_DIRECTIONS:_
Repeat the data below with no changes.

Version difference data

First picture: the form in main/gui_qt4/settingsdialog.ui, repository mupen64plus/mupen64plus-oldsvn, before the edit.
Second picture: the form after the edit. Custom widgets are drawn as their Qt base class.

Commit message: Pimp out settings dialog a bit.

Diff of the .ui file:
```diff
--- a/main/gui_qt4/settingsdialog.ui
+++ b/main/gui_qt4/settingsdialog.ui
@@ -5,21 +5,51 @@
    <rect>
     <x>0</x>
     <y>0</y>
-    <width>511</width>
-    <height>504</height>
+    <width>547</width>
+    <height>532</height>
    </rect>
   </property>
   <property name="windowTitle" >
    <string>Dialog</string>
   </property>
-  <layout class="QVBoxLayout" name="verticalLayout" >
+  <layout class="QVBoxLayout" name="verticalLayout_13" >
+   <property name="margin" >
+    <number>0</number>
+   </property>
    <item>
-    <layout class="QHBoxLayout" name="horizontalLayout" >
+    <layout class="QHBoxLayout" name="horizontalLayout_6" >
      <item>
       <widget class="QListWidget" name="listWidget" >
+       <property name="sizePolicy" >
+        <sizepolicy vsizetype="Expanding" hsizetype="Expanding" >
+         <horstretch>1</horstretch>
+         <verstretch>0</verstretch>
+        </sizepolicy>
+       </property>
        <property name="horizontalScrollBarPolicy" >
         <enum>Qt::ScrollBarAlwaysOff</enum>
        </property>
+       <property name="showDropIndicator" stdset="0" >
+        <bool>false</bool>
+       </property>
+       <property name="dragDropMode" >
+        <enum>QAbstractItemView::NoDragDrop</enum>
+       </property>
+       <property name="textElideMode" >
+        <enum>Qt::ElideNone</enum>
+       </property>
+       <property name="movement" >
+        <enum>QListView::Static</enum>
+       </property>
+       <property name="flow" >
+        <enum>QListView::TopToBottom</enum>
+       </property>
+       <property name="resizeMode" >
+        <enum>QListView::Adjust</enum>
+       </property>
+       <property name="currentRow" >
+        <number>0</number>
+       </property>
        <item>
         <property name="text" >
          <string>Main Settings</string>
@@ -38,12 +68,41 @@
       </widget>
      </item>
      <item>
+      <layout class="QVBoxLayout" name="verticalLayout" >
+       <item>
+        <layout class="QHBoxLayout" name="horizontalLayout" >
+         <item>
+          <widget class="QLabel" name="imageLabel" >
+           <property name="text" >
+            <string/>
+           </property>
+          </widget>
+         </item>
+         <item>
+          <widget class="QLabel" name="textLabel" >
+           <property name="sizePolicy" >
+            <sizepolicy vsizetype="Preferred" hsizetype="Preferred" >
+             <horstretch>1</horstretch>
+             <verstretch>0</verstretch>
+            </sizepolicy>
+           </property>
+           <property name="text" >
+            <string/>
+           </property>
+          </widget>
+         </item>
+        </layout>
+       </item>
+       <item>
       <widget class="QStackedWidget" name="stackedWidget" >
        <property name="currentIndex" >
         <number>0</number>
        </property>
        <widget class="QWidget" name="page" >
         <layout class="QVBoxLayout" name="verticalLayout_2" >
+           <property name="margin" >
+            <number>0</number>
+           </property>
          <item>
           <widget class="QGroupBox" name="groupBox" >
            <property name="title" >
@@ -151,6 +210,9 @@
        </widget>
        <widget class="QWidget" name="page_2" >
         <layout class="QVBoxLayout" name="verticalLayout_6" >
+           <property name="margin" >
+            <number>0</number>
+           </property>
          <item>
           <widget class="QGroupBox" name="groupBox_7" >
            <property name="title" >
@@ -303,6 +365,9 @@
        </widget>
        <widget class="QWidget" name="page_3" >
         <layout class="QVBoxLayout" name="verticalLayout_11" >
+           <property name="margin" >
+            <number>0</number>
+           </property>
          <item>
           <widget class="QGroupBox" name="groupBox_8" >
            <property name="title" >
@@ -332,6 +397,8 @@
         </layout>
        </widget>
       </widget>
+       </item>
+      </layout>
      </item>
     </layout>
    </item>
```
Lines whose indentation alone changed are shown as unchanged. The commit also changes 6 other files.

_RESPONSE AREA:_
First picture: the form in main/gui_qt4/settingsdialog.ui, repository mupen64plus/mupen64plus-oldsvn, before the edit.
Second picture: the form after the edit. Custom widgets are drawn as their Qt base class.

Commit message: Pimp out settings dialog a bit.

Diff of the .ui file:
```diff
--- a/main/gui_qt4/settingsdialog.ui
+++ b/main/gui_qt4/settingsdialog.ui
@@ -5,21 +5,51 @@
    <rect>
     <x>0</x>
     <y>0</y>
-    <width>511</width>
-    <height>504</height>
+    <width>547</width>
+    <height>532</height>
    </rect>
   </property>
   <property name="windowTitle" >
    <string>Dialog</string>
   </property>
-  <layout class="QVBoxLayout" name="verticalLayout" >
+  <layout class="QVBoxLayout" name="verticalLayout_13" >
+   <property name="margin" >
+    <number>0</number>
+   </property>
    <item>
-    <layout class="QHBoxLayout" name="horizontalLayout" >
+    <layout class="QHBoxLayout" name="horizontalLayout_6" >
      <item>
       <widget class="QListWidget" name="listWidget" >
+       <property name="sizePolicy" >
+        <sizepolicy vsizetype="Expanding" hsizetype="Expanding" >
+         <horstretch>1</horstretch>
+         <verstretch>0</verstretch>
+        </sizepolicy>
+       </property>
        <property name="horizontalScrollBarPolicy" >
         <enum>Qt::ScrollBarAlwaysOff</enum>
        </property>
+       <property name="showDropIndicator" stdset="0" >
+        <bool>false</bool>
+       </property>
+       <property name="dragDropMode" >
+        <enum>QAbstractItemView::NoDragDrop</enum>
+       </property>
+       <property name="textElideMode" >
+        <enum>Qt::ElideNone</enum>
+       </property>
+       <property name="movement" >
+        <enum>QListView::Static</enum>
+       </property>
+       <property name="flow" >
+        <enum>QListView::TopToBottom</enum>
+       </property>
+       <property name="resizeMode" >
+        <enum>QListView::Adjust</enum>
+       </property>
+       <property name="currentRow" >
+        <number>0</number>
+       </property>
        <item>
         <property name="text" >
          <string>Main Settings</string>
@@ -38,12 +68,41 @@
       </widget>
      </item>
      <item>
+      <layout class="QVBoxLayout" name="verticalLayout" >
+       <item>
+        <layout class="QHBoxLayout" name="horizontalLayout" >
+         <item>
+          <widget class="QLabel" name="imageLabel" >
+           <property name="text" >
+            <string/>
+           </property>
+          </widget>
+         </item>
+         <item>
+          <widget class="QLabel" name="textLabel" >
+           <property name="sizePolicy" >
+            <sizepolicy vsizetype="Preferred" hsizetype="Preferred" >
+             <horstretch>1</horstretch>
+             <verstretch>0</verstretch>
+            </sizepolicy>
+           </property>
+           <property name="text" >
+            <string/>
+           </property>
+          </widget>
+         </item>
+        </layout>
+       </item>
+       <item>
       <widget class="QStackedWidget" name="stackedWidget" >
        <property name="currentIndex" >
         <number>0</number>
        </property>
        <widget class="QWidget" name="page" >
         <layout class="QVBoxLayout" name="verticalLayout_2" >
+           <property name="margin" >
+            <number>0</number>
+           </property>
          <item>
           <widget class="QGroupBox" name="groupBox" >
            <property name="title" >
@@ -151,6 +210,9 @@
        </widget>
        <widget class="QWidget" name="page_2" >
         <layout class="QVBoxLayout" name="verticalLayout_6" >
+           <property name="margin" >
+            <number>0</number>
+           </property>
          <item>
           <widget class="QGroupBox" name="groupBox_7" >
            <property name="title" >
@@ -303,6 +365,9 @@
        </widget>
        <widget class="QWidget" name="page_3" >
         <layout class="QVBoxLayout" name="verticalLayout_11" >
+           <property name="margin" >
+            <number>0</number>
+           </property>
          <item>
           <widget class="QGroupBox" name="groupBox_8" >
            <property name="title" >
@@ -332,6 +397,8 @@
         </layout>
        </widget>
       </widget>
+       </item>
+      </layout>
      </item>
     </layout>
    </item>
```
Lines whose indentation alone changed are shown as unchanged. The commit also changes 6 other files.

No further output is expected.